In another statement, the executive director at AidData, a research lab at WilliamMary college in the US Bradley Parks calculated that Laos racked up USD 5.57 billion in official debts to China during a borrowing spree from 2000 to 2017.
Consequently, Laos' total "debt exposure to China is worth approximately USD 12.2 billion, or 64.8 per cent of GDP," Parks told Nikkei Asia.
Earlier in May, the Laos government also invited ambassadors from three countries for a discussion with relevant agencies and private banks to "resolve the current economic crisis," said Japanese scholar Norihiko Yamada, a Laos specialist who has worked in many government ministries there.
"The results and the content of the consultations are not yet known, but it is possible that not only China but also Vietnam and Russia [may get involved] in assisting Laos," he said.
However, the contradiction between experts continues as Laos is one of 17 "least developed" countries where China is the single largest bilateral lender.
The crumbling local currency has prompted Thai analysts to alarm over a severe shortage of foreign reserves in Laos, currently estimated to be roughly USD 1.3 billion.

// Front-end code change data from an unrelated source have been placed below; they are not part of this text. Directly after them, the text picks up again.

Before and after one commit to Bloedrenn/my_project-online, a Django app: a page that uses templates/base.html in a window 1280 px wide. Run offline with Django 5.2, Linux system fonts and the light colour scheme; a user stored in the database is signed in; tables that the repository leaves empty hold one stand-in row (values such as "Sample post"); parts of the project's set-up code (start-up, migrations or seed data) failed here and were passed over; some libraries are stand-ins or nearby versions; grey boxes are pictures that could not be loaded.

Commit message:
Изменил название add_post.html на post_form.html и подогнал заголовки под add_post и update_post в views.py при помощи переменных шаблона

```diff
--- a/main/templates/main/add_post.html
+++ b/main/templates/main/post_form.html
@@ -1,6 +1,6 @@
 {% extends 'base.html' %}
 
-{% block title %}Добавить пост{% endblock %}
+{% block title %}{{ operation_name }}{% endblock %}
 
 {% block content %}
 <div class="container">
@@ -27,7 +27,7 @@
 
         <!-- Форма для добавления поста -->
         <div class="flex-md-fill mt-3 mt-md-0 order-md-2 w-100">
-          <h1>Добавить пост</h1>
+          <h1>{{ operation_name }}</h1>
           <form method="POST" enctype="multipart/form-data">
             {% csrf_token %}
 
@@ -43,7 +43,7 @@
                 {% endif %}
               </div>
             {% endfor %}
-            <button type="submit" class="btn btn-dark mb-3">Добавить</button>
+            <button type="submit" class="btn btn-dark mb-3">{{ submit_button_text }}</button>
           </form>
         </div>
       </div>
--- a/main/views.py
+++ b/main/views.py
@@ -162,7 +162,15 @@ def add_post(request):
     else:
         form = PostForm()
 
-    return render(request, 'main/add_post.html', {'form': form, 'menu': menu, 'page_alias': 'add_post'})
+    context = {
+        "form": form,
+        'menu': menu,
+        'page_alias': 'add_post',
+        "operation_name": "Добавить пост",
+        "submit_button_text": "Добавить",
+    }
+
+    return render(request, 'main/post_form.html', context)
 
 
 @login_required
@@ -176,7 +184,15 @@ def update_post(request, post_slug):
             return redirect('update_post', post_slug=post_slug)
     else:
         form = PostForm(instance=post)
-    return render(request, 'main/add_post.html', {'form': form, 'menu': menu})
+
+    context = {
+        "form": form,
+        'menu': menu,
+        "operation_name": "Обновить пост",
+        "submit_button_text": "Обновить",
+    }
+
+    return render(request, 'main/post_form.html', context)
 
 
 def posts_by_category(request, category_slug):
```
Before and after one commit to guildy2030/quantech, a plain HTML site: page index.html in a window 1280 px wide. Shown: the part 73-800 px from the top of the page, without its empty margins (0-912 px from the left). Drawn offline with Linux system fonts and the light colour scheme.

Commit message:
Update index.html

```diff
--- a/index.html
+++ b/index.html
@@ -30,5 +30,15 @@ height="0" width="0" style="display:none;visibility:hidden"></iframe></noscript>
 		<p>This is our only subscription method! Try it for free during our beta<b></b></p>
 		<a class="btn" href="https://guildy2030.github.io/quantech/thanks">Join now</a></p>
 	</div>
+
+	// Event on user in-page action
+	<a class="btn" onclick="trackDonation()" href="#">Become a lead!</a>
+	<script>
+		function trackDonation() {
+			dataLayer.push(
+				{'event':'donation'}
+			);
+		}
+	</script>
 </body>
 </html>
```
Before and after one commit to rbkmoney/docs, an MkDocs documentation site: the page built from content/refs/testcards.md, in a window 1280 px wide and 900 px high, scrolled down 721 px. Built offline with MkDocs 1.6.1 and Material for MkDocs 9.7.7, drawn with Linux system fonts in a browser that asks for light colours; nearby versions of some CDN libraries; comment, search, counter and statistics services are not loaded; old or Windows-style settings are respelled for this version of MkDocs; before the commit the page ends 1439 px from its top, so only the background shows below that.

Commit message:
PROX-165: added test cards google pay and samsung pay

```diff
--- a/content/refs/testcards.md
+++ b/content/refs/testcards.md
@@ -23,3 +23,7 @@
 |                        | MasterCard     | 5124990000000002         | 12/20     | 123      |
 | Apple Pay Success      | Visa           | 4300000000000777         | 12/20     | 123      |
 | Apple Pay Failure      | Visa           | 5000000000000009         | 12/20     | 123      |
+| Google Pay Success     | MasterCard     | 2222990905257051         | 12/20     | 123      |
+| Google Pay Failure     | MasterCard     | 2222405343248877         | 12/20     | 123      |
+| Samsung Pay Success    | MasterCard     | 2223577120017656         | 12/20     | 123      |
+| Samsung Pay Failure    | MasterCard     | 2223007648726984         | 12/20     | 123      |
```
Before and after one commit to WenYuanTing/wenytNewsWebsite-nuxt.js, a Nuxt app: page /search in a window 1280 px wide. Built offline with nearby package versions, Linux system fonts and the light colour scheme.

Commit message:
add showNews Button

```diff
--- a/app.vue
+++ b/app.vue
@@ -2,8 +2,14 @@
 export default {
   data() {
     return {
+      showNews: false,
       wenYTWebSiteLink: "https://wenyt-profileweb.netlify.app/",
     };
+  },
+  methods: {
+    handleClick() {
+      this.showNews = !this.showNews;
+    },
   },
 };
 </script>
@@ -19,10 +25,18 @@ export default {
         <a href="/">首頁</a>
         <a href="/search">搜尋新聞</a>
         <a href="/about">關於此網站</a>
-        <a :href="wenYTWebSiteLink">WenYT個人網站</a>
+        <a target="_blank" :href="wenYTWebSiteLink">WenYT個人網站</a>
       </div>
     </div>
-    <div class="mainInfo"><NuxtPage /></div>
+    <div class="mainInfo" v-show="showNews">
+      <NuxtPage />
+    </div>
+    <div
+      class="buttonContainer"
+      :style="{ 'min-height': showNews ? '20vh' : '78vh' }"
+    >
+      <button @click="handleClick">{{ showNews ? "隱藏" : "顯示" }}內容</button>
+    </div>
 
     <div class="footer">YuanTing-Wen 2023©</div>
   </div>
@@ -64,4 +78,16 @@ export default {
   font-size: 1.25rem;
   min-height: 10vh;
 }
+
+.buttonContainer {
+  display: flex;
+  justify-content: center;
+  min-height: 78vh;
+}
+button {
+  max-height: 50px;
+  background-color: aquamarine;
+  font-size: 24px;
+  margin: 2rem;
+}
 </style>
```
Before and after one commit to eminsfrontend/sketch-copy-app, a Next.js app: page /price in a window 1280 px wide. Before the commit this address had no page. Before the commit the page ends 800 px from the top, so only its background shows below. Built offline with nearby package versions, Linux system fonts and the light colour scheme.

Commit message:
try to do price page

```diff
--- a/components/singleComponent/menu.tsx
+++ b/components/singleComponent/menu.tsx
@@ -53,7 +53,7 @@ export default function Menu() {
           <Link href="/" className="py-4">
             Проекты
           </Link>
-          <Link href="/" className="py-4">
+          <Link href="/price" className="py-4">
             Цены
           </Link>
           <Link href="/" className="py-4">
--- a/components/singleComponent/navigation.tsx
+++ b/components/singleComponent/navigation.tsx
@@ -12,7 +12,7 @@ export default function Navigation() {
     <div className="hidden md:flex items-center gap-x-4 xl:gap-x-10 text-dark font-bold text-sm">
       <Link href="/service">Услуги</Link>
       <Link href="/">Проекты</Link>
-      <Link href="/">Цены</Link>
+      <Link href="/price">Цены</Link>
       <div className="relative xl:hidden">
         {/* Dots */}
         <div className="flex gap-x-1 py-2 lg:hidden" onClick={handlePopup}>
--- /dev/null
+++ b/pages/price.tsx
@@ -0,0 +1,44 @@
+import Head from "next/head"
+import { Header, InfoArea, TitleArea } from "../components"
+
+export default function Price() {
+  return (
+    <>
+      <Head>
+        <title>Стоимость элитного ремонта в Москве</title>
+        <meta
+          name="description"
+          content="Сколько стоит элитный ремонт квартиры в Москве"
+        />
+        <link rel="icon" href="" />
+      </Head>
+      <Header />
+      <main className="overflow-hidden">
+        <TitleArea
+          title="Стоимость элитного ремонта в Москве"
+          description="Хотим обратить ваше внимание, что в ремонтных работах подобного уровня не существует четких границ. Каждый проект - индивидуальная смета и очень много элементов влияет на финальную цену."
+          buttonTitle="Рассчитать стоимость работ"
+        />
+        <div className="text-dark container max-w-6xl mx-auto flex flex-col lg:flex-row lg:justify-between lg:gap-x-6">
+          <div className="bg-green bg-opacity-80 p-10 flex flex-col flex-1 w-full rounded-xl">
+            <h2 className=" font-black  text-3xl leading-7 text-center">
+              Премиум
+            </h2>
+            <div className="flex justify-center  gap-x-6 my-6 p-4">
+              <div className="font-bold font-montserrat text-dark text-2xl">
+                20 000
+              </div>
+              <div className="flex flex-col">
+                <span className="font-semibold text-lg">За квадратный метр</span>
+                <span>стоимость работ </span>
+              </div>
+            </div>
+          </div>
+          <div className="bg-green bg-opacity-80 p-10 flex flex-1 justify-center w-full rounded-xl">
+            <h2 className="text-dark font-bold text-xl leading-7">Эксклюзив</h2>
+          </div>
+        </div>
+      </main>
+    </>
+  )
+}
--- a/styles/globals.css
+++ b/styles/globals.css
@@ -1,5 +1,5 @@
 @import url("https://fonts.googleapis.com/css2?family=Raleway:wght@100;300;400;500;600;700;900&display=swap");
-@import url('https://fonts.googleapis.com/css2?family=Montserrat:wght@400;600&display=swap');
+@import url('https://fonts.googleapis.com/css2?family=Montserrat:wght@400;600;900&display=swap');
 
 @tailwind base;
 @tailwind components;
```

Nikkei Asia reported citing sources and added it will only cater to just 2.2 months of imports.
In Laos, "the macroeconomic situation is very challenging," said Alex Kremer, country manager at the World Bank, warning that many in the nation were at the brink of falling into poverty, especially in towns and cities.
The poor economy of Laos has resulted in drivers with Laotian license plates reaching to gas stations in Nong Khai, a quiet Thai town on the western banks of the Mekong River as Laos' gasoline prices were up by 107.1 per cent, Nikkei Asia reported.
The amount of Laos' exact debt to China is debatable. The World Bank reckons it's almost half of the country's official debt of USD 14.5 billion, which would put it around USD 7.2 billion.
For years, critics of China's global expansion and its infrastructure-led foreign policy have warned that poorer nations like Laos risk falling into Chinese "debt traps."Last year, the PBC extended USD 300 million loans to Laos' central bank to support its foreign exchange reserves. But Laos' financial problems are becoming more urgent as end-of-year debt servicing payments come due. And while a Lao default would be self-inflicted, it would also give new momentum to the China "debt trap" diplomacy. (ANI)